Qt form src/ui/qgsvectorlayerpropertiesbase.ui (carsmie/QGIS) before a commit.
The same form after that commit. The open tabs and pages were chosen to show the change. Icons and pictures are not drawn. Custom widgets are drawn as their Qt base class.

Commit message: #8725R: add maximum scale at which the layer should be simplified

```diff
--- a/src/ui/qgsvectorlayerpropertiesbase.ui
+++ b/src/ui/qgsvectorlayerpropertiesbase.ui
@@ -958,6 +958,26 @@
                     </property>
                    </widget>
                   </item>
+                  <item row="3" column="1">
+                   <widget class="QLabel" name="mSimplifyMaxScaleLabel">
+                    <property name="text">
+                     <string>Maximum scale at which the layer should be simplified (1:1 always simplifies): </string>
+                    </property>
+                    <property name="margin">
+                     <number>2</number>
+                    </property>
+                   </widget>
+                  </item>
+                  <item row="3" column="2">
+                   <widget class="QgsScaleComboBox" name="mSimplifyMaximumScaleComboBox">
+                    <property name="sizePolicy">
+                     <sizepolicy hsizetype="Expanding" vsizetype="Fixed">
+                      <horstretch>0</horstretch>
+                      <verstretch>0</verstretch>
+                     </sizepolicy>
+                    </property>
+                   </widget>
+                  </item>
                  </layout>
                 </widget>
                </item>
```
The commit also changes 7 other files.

##########

* [PROBLEM TO WORK ON] Return every entry exactly; no line may be missing.

* [SOLUTION]
Qt form src/ui/qgsvectorlayerpropertiesbase.ui (carsmie/QGIS) before a commit.
The same form after that commit. The open tabs and pages were chosen to show the change. Icons and pictures are not drawn. Custom widgets are drawn as their Qt base class.

Commit message: #8725R: add maximum scale at which the layer should be simplified

```diff
--- a/src/ui/qgsvectorlayerpropertiesbase.ui
+++ b/src/ui/qgsvectorlayerpropertiesbase.ui
@@ -958,6 +958,26 @@
                     </property>
                    </widget>
                   </item>
+                  <item row="3" column="1">
+                   <widget class="QLabel" name="mSimplifyMaxScaleLabel">
+                    <property name="text">
+                     <string>Maximum scale at which the layer should be simplified (1:1 always simplifies): </string>
+                    </property>
+                    <property name="margin">
+                     <number>2</number>
+                    </property>
+                   </widget>
+                  </item>
+                  <item row="3" column="2">
+                   <widget class="QgsScaleComboBox" name="mSimplifyMaximumScaleComboBox">
+                    <property name="sizePolicy">
+                     <sizepolicy hsizetype="Expanding" vsizetype="Fixed">
+                      <horstretch>0</horstretch>
+                      <verstretch>0</verstretch>
+                     </sizepolicy>
+                    </property>
+                   </widget>
+                  </item>
                  </layout>
                 </widget>
                </item>
```
The commit also changes 7 other files.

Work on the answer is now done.